#### [Activity]
In the records that follow, find each line with the word "links" and copy it.

#### [Data supplied]
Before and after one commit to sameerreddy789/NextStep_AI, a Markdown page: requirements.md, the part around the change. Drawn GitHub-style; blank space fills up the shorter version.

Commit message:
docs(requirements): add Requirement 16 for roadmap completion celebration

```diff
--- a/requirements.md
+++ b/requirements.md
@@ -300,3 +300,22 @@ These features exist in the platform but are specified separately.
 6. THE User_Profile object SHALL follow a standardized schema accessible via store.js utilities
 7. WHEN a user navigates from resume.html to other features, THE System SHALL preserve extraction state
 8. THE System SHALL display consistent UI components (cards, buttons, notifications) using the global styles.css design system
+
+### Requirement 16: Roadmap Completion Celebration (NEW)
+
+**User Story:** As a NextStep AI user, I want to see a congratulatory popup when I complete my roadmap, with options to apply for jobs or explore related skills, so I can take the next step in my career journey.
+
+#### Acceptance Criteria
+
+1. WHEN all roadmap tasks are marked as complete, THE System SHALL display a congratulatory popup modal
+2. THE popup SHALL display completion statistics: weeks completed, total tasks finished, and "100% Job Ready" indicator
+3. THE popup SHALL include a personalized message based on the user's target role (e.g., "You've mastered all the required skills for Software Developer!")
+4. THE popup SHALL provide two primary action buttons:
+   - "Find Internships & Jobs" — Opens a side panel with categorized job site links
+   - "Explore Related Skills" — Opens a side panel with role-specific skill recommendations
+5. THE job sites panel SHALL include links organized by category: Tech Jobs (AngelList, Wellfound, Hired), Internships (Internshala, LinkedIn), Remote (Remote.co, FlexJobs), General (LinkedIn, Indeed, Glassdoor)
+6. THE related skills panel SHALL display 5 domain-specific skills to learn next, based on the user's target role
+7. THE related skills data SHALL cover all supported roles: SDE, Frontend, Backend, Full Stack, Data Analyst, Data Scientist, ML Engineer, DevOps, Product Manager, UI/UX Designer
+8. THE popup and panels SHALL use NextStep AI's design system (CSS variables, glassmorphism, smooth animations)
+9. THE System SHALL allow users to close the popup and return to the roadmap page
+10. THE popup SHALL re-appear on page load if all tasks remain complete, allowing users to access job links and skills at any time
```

#### [Your solution]
+   - "Find Internships & Jobs" — Opens a side panel with categorized job site links
+5. THE job sites panel SHALL include links organized by category: Tech Jobs (AngelList, Wellfound, Hired), Internships (Internshala, LinkedIn), Remote (Remote.co, FlexJobs), General (LinkedIn, Indeed, Glassdoor)
+10. THE popup SHALL re-appear on page load if all tasks remain complete, allowing users to access job links and skills at any time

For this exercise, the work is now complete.